Darwin Day Celebration Down Under for 2003
Darwin Day Celebration Down Under for 2004
Canberra Skeptics Darwin Day Address for 2005
Darwin 200 (off site)
"The 200th anniversary of the birth of Charles Robert Darwin falls on 12 February 2009."
Darwin200 (off site)
Darwin Centre (off site)
London's Natural History Museum
About Darwin (off site)
Boyhood and Edinburgh: Erasmus Darwin, Lamarck, and Culver (off site)
Religious Belief (off site)
Quote from The Origin of Species Review
Celebrating Darwin's Birthday
Darwin the Disturber (off site)
"Today is the 200th anniversary of the birth of Charles Darwin, disturber of the peace, and this year also marks the 150th anniversary of the publication of Darwin's On The Origin of Species. It seems only fitting to reflect on the reasons why Darwin's conclusions about the origins and evolution of human--and all--life continue to trouble and challenge members of the human species in the 21st century."
Darwin Correspondence Project (off site)
Darwin's Precursors and
Influences (off site)
The writings of Charles Darwin on the web (off site)
The Complete Works of Charles Darwin Online
"... the largest collection of Darwin's writings ever assembled".
The Pocket Darwin
Susan Brassfield Cogan
(The co-founder, with Charles Darwin, of the Theory of Evolution)
How Darwin won the evolution race (off site)
"It's 150 years since Darwin made one of the the most significant breakthroughs in scientific history - the theory of natural selection. But if it hadn't been for a young ornithologist on the other side of the world, his seminal work might never have appeared. Robin McKie tells the extraordinary story behind The Origin of Species"
Robin McKie, The Observer, 22 June 2008
Darwin, Linnaeus, and One Sleepy Guy (off site)
"Now, when we think about the magnificence of nature, the majesty of life that biologists seek to decipher, microbes may seem like minor stuff. What’s a bacterium next to a human being, or a blue whale, or a redwood? But if I’m successful today, you will leave here convinced that microbes are in fact a very big deal. They dominate the history of life, and dominate the planet right now. And they force us to rethink the ideas we’ve inherited from Linnaeus and Darwin."
On line books by Charles Darwin
The Collective Works of Charles Darwin on CD-ROM

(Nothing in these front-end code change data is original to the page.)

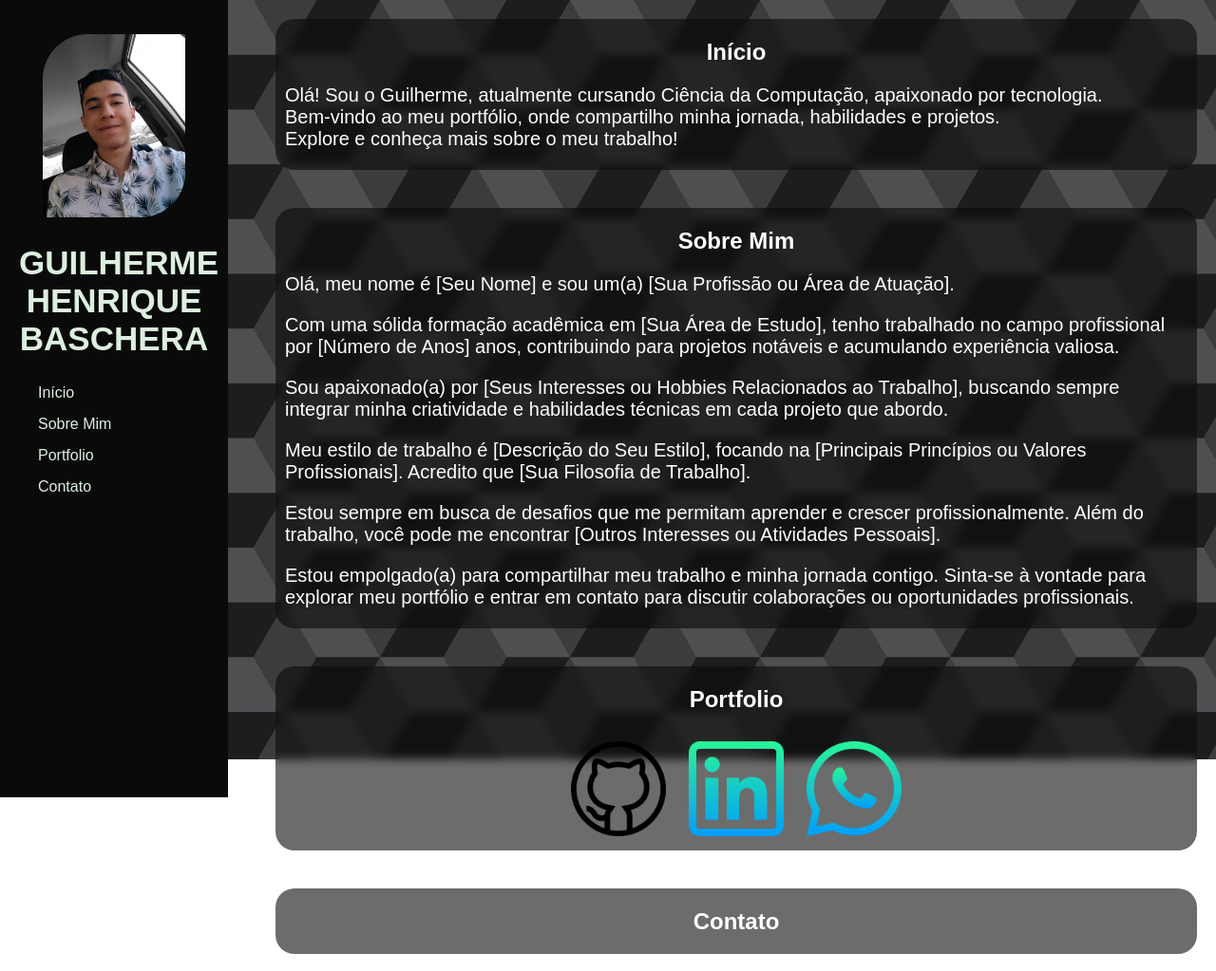
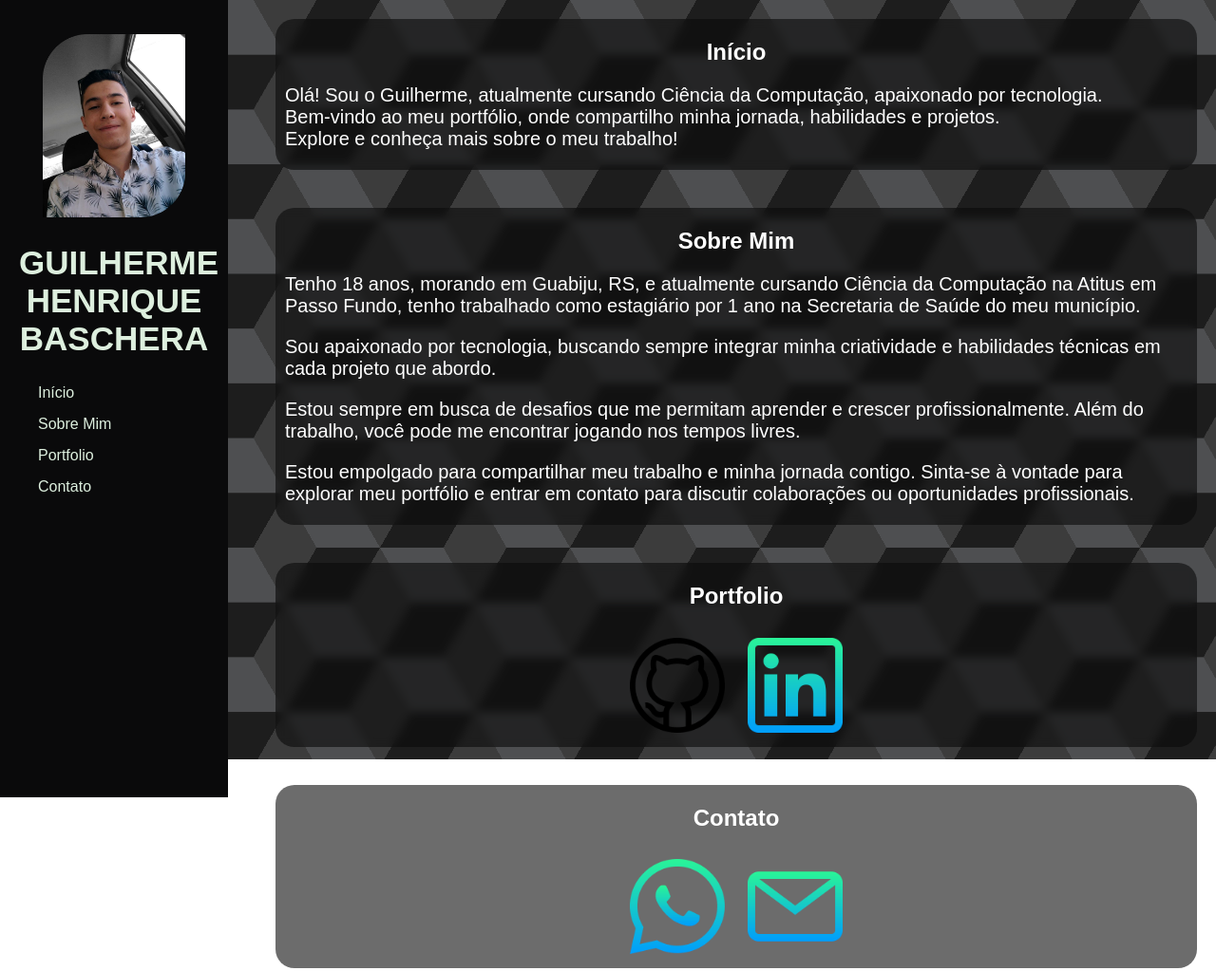
Before and after one commit to Gui-HB/Gui-hb, a plain HTML site: page Site Pessoal/index.html in a window 1280 px wide. Shown: the whole page at 95% size. Drawn offline with Linux system fonts and the light colour scheme.

Commit message:
Mudanças no texto e contato

```diff
--- a/Site Pessoal/index.html
+++ b/Site Pessoal/index.html
@@ -37,21 +37,16 @@
 
         <section id="sobre">
             <h2>Sobre Mim</h2>
-            <p>Olá, meu nome é [Seu Nome] e sou um(a) [Sua Profissão ou Área de Atuação].</p>
+            <p>Tenho 18 anos, morando em Guabiju, RS, e atualmente cursando Ciência da Computação na Atitus em Passo Fundo,
+                tenho trabalhado como estagiário por 1 ano na Secretaria de Saúde do meu município.</p>
 
-            <p>Com uma sólida formação acadêmica em [Sua Área de Estudo], tenho trabalhado no campo profissional por
-                [Número de Anos] anos, contribuindo para projetos notáveis e acumulando experiência valiosa.</p>
-
-            <p>Sou apaixonado(a) por [Seus Interesses ou Hobbies Relacionados ao Trabalho], buscando sempre integrar
+            <p>Sou apaixonado por tecnologia, buscando sempre integrar
                 minha criatividade e habilidades técnicas em cada projeto que abordo.</p>
 
-            <p>Meu estilo de trabalho é [Descrição do Seu Estilo], focando na [Principais Princípios ou Valores
-                Profissionais]. Acredito que [Sua Filosofia de Trabalho].</p>
+            <p>Estou sempre em busca de desafios que me permitam aprender e crescer profissionalmente. Além do trabalho,
+                você pode me encontrar jogando nos tempos livres.</p>
 
-            <p>Estou sempre em busca de desafios que me permitam aprender e crescer profissionalmente. Além do trabalho,
-                você pode me encontrar [Outros Interesses ou Atividades Pessoais].</p>
-
-            <p>Estou empolgado(a) para compartilhar meu trabalho e minha jornada contigo. Sinta-se à vontade para
+            <p>Estou empolgado para compartilhar meu trabalho e minha jornada contigo. Sinta-se à vontade para
                 explorar meu portfólio e entrar em contato para discutir colaborações ou oportunidades profissionais.
             </p>
         </section>
@@ -62,12 +57,12 @@
             <h2>Portfolio</h2>
             <a href="https://github.com/Gui-HB"><img src="img/github.png" class="icone"></a>
             <a href="https://www.linkedin.com/in/guilherme-h-baschera-a6881926b"><img src="img/linkedin.png" class="icone"></a>
-            <a href="https://api.whatsapp.com/send?phone=5554999120105"><img src="img/whatsapp.png" class="icone"></a>
-
 
         </section>
         <section id="contato">
             <h2>Contato</h2>
+            <a href="https://api.whatsapp.com/send?phone=5554999120105"><img src="img/whatsapp.png" class="icone"></a>
+            <a href="mailto:guilherme.h.baschera@gmail.com"><img src="img/o-email.png" class="icone"></a>
 
         </section>
         <div class="container"></div>
```
Also changed, not shown: Site Pessoal/img/o-email.png (added).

"Lightbinders is proud to present the second edition of the Darwin CD-ROM. The collection features Darwin's classic works The Origin of Species (6th edition, 1872) and The Descent of Man (1871) as well as The Voyage of the Beagle (1845), The Expression of the Emotions in Man and Animals (1872) and The Structure and Distribution of Coral Reefs (1842)." and much more. Follow the link to purchase this wonderfully informative CD-ROM.